Reflecting on his decorated military career and his life as a whole, Albert’s daughter has now paid tribute to her ‘larger than life’ father.

Diane Walton said: “Dad was a reluctant hero. It wasn’t until we went back to Normandy in 2018 that I knew about his achievements in the war.

“He was just a lovely, lovely dad. He was full of life, full of fun and larger than life.

“He used to go out everyday. He’d pop down to town and was generally very active until the end and he was always sharp as a tack.

Former Lord-Lieutenant of Northamptonshire David Laing surprised Albert by calling him up to present him with the Legion of Honour in 2019.

“He was also passionate about raising money particularly for the Blind Veterans charity."

During his time in the navy Albert was stationed in Normandy the night before D-Day where he signalled Canadian Army assault crafts from Juno Beach.

Later that year and five days before his 21st birthday, Albert was missing and presumed dead in Antwerp when a V2 rocket killed 567 people.

Among the dead was Albert’s friend who had been sitting beside him, but Albert himself was buried alive and then dug out by Canadian forces.

Albert spent his special birthday with nurses picking out rubble and shrapnel from his face and body.

For his bravery and service, Albert was awarded France's highest military medal - the Legion d'Honneur back in 2019 when he was surprised by family members and the Lord Lieutenant of Northamptonshire.

Diane added: “We are incredibly proud of him and his achievements and he was really blown away by the Legion d’Honneur he was awarded.

“He had an active war, but he would make us laugh with all his stories of things that happened.

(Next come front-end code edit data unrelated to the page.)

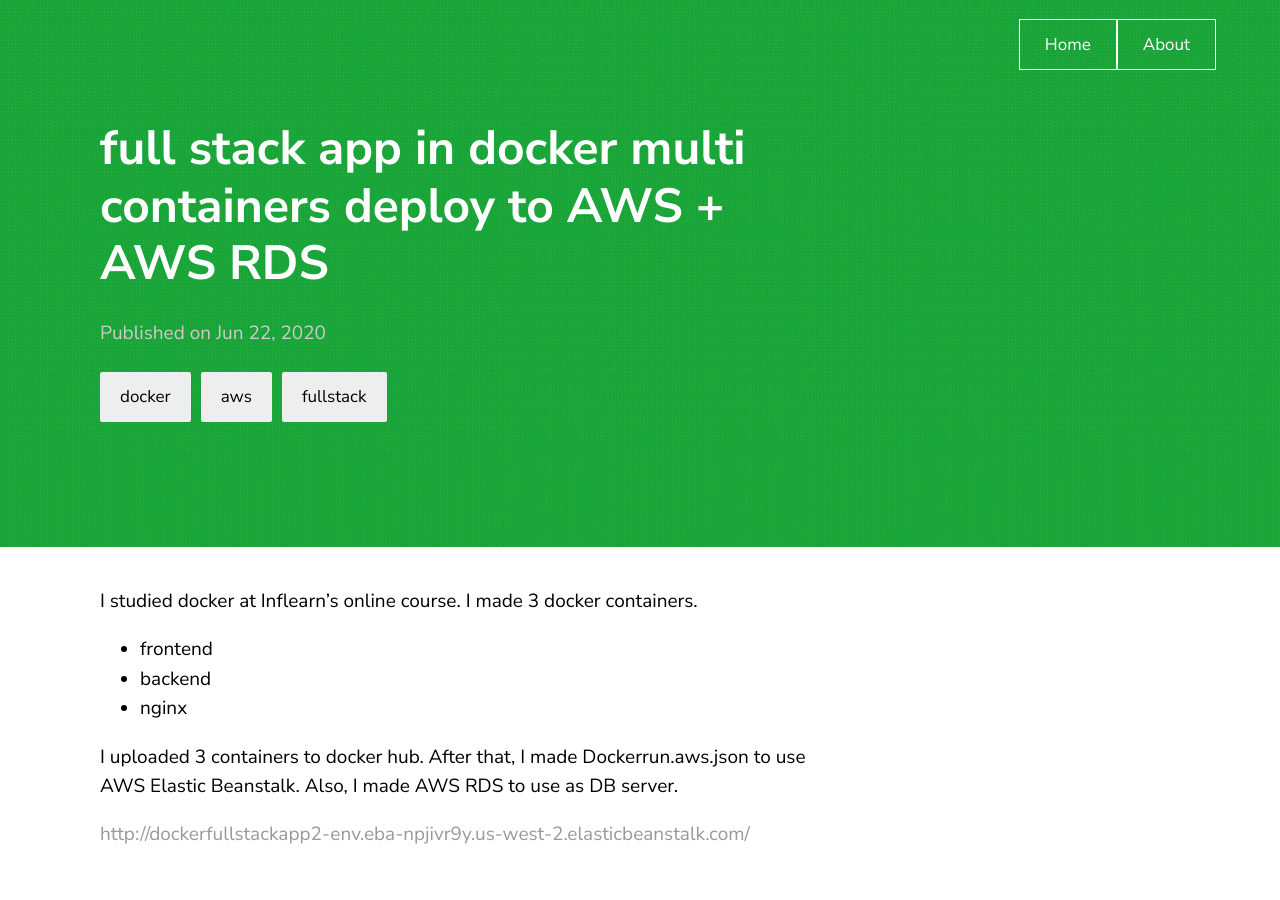
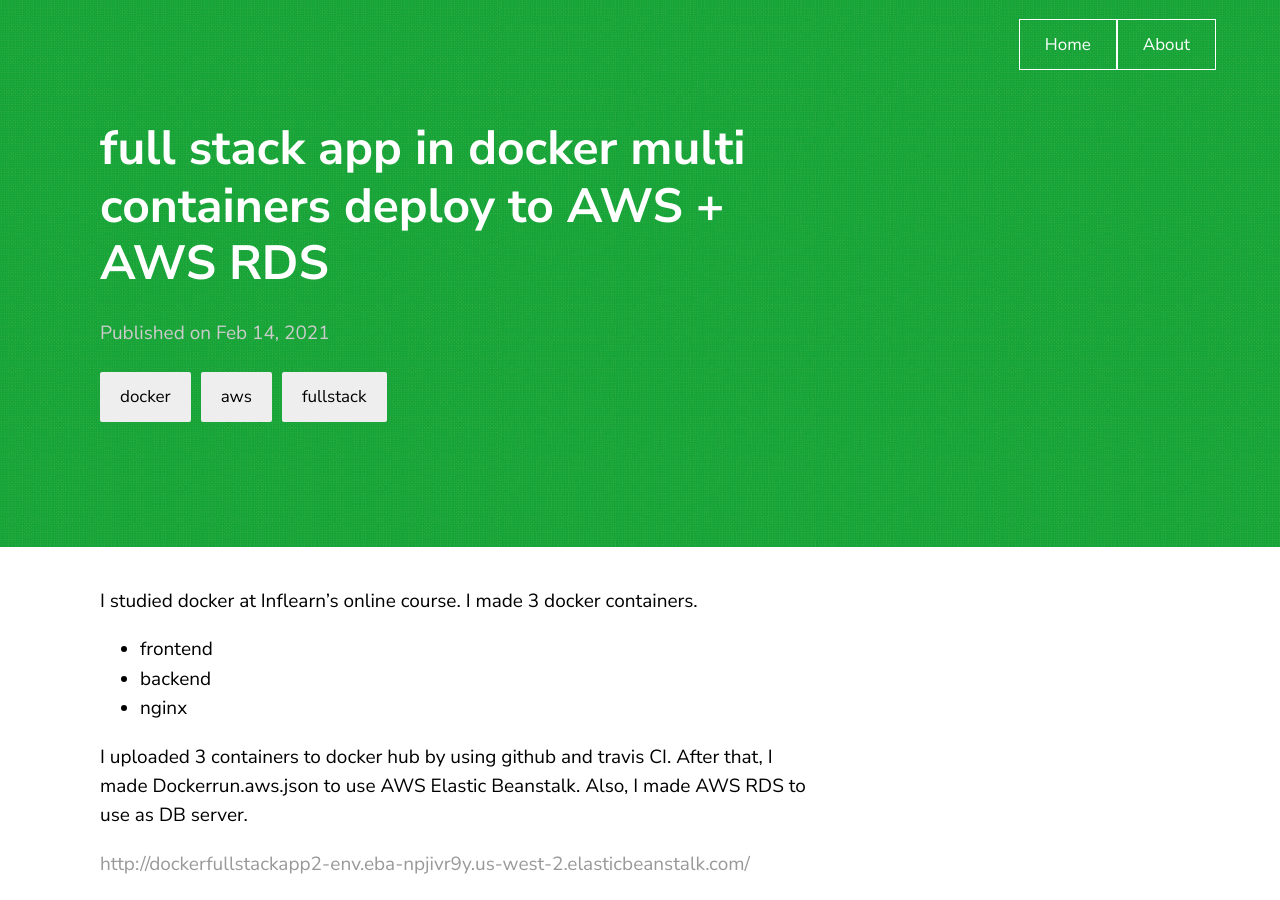
Before and after one commit to SUNGJAEBAE/sungjaebae.github.io, a Jekyll site: the page built from _posts/2021-02-14-5.markdown, in a window 1280 px wide. Built offline with Jekyll 4.4.1, drawn with Linux system fonts in a browser that asks for light colours.

Commit message:
210214 v2

```diff
--- a/_posts/2021-02-14-5.markdown
+++ b/_posts/2021-02-14-5.markdown
@@ -2,7 +2,7 @@
 layout: post
 title: "full stack app in docker multi containers deploy to AWS + AWS RDS"
 excerpt: "풀스택 어플리케이션을 도커 멀티 컨테이너로 AWS에 배포하고 DB는 AWS RDS를 사용했다"
-date: 2020-06-22
+date: 2021-02-14
 categories: docker aws fullstack
 ---
 I studied docker at Inflearn's online course.
@@ -11,7 +11,7 @@ I made 3 docker containers.
 - backend
 - nginx
 
-I uploaded 3 containers to docker hub.
+I uploaded 3 containers to docker hub by using github and travis CI.
 After that, I made Dockerrun.aws.json to use AWS Elastic Beanstalk.
 Also, I made AWS RDS to use as DB server.
 
```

“We’d heard them hundreds of times over the years so much so that I started recording him telling the stories.”

Upon returning from war Albert worked in the shoe and boot industry, as a bookmaker and then as an office manager until he retired.

Albert enjoyed horse racing and bowls and was even on his team’s bowls tour in Western-super-Mare just weeks before he died.

Last year, he also took part in a fundraiser for Blind Veterans where he completed 26 squats a day on his balcony during lockdown.

Albert leaves behind Diane, her brother and a loving family who will miss him greatly.